I was surprised to read a news story this morning that announced China had overtaken Germany as the world’s top exporter. It wasn’t China that surprised me; it was Germany.
Who knew that Germany was the world’s top exporter before China nosed ahead in December? Not I. But according to the news item, Germany’s exports in 2009 totaled 816 billion euros ($1.17 trillion). China’s exports for the year were $1.2 trillion, thanks to a $130.7 billion surge in December.
Americans and Britons (and members of the British Empire) marched victorious through western Europe, while the Russians grabbed the eastern part of the continent. The Allies had won the war. Hitler’s Germany was defeated, destroyed, humiliated.
Now, a little more than half a century later, Germany is a great economic power, rivaling China for world supremacy. What happened? I wish I knew. But the information I get leaves me clueless. The television news that I see doesn’t mention Germany or any European nation unless there’s a terrorist attack or some other dramatic occurrence over there. American newspapers and magazines leave me with the impression that the U.S. is the center of the world, the universe even.

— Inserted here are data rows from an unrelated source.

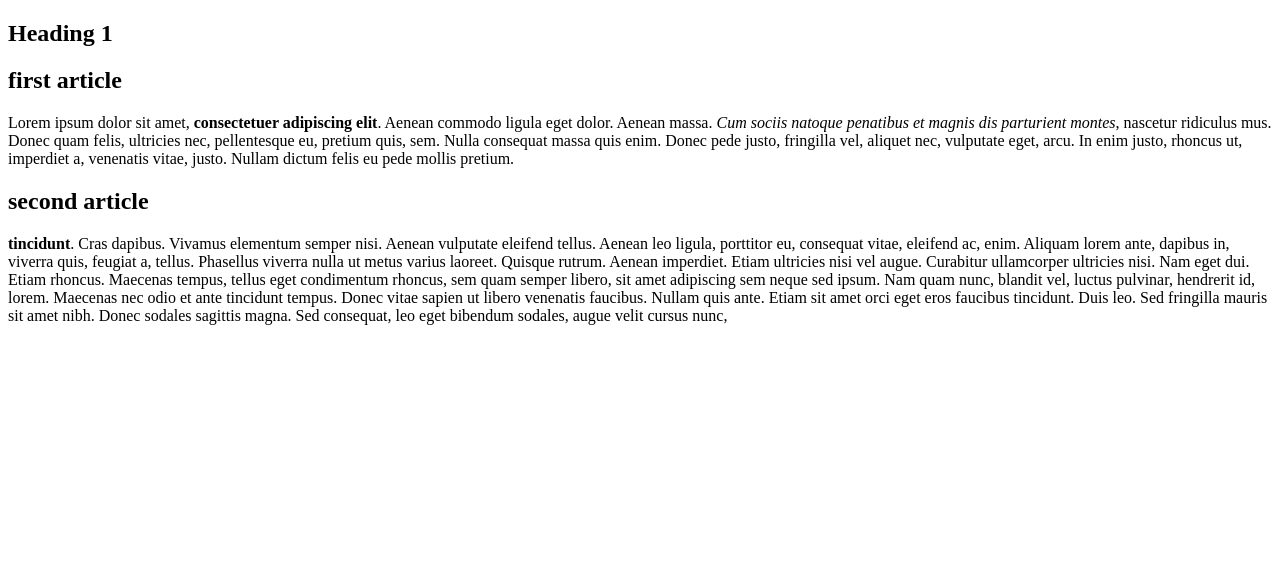
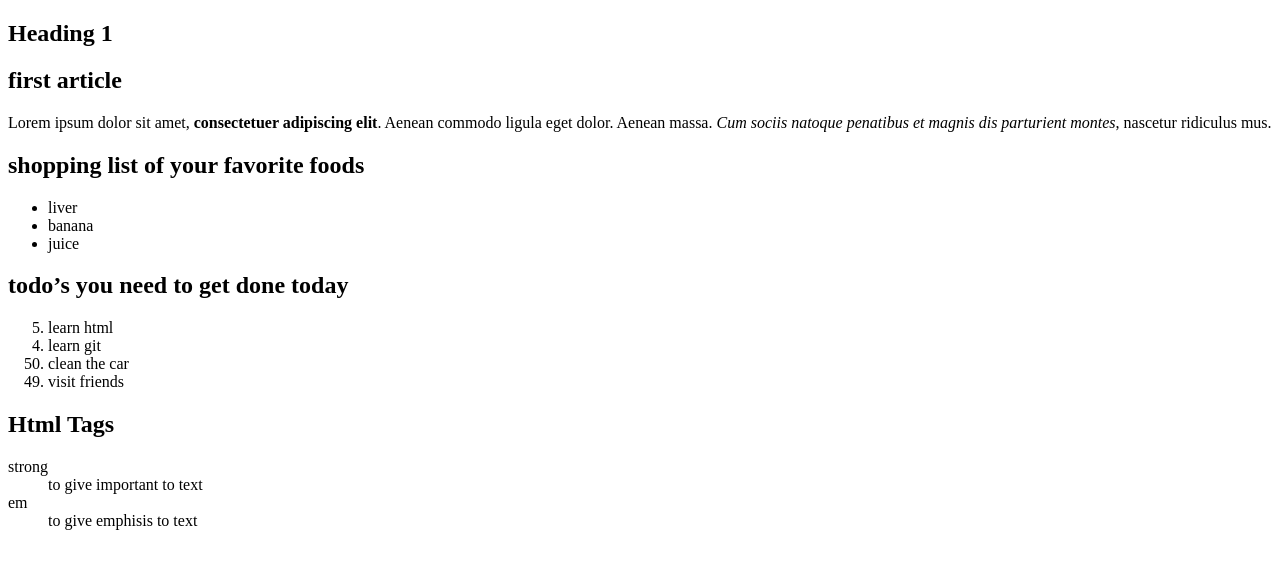
Before and after one commit to MahmoudGhazy009/webLearning, a plain HTML site: page index.html in a window 1280 px wide. Drawn offline with Linux system fonts and the light colour scheme.

```diff
--- a/index.html
+++ b/index.html
@@ -18,30 +18,29 @@
           <strong>consectetuer adipiscing elit</strong>. Aenean commodo ligula
           eget dolor. Aenean massa.
           <em>Cum sociis natoque penatibus et magnis dis parturient montes</em>,
-          nascetur ridiculus mus. Donec quam felis, ultricies nec, pellentesque
-          eu, pretium quis, sem. Nulla consequat massa quis enim. Donec pede
-          justo, fringilla vel, aliquet nec, vulputate eget, arcu. In enim
-          justo, rhoncus ut, imperdiet a, venenatis vitae, justo. Nullam dictum
-          felis eu pede mollis pretium.
+          nascetur ridiculus mus.
         </p>
         <!-- comment for second article-->
-        <h2>second article</h2>
-        <p>
-          <strong> tincidunt</strong>. Cras dapibus. Vivamus elementum semper
-          nisi. Aenean vulputate eleifend tellus. Aenean leo ligula, porttitor
-          eu, consequat vitae, eleifend ac, enim. Aliquam lorem ante, dapibus
-          in, viverra quis, feugiat a, tellus. Phasellus viverra nulla ut metus
-          varius laoreet. Quisque rutrum. Aenean imperdiet. Etiam ultricies nisi
-          vel augue. Curabitur ullamcorper ultricies nisi. Nam eget dui. Etiam
-          rhoncus. Maecenas tempus, tellus eget condimentum rhoncus, sem quam
-          semper libero, sit amet adipiscing sem neque sed ipsum. Nam quam nunc,
-          blandit vel, luctus pulvinar, hendrerit id, lorem. Maecenas nec odio
-          et ante tincidunt tempus. Donec vitae sapien ut libero venenatis
-          faucibus. Nullam quis ante. Etiam sit amet orci eget eros faucibus
-          tincidunt. Duis leo. Sed fringilla mauris sit amet nibh. Donec sodales
-          sagittis magna. Sed consequat, leo eget bibendum sodales, augue velit
-          cursus nunc,
-        </p>
+        <h2>shopping list of your favorite foods</h2>
+        <ul>
+          <li>liver</li>
+          <li>banana</li>
+          <li>juice</li>
+        </ul>
+        <h2>todo’s you need to get done today</h2>
+        <ol start="5" reversed>
+          <li>learn html</li>
+          <li>learn git</li>
+          <li value="50">clean the car</li>
+          <li>visit friends</li>
+        </ol>
+        <h2>Html Tags</h2>
+        <dl>
+          <dt>strong</dt>
+          <dd>to give important to text</dd>
+          <dt>em</dt>
+          <dd>to give emphisis to text</dd>
+        </dl>
       </section>
       <footer></footer>
     </main>
```
Also changed, not shown: odinProject/odin-links-and-images/index.html (added, +15 -0 lines), odinProject/odin-links-and-images/about.html (added), odinProject/odin-links-and-images/images/dog.jpg (added), 2 other files.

It’s the Tiger Woods scandal that rocks our world, not the economic success of some faraway place like Germany or China.
You may recall that a decade or so ago, Japan enjoyed a halcyon period. Japan, that other nation devastated by World War II. Remember those news stories about the threat posed by Japanese purchases of “trophy” properties in America? But for reasons largely ignored by the media, Japan’s economic dominance has faded, and the Japanese are apparently in as bad a mess as America. I say “apparently,” because I don’t hear or read much about Japan these days.
Are you as baffled by all this as I am? What happened to the notion that “to the victor go the spoils”? Why does one country rise and another fall, while the same financial interests get richer and richer?
Is there an alternate world out there, one we never hear about, one in which countries don’t really matter, wars don’t really bring defeat or victory, and the average Joe is kept in the dark and fed BS, like a mushroom?
While American cars sport bumper stickers urging us to “support our troops,” is the real war between a multinational ruling class and an impoverished mass of workers spread out over the various jurisdictions? Is it the money that matters, not the nationality?
Whether “China” or “Germany” – or any other country – prospers, do the same corporate investors reap the benefits?
I guess I’ll never know. I’m just one of the mushrooms.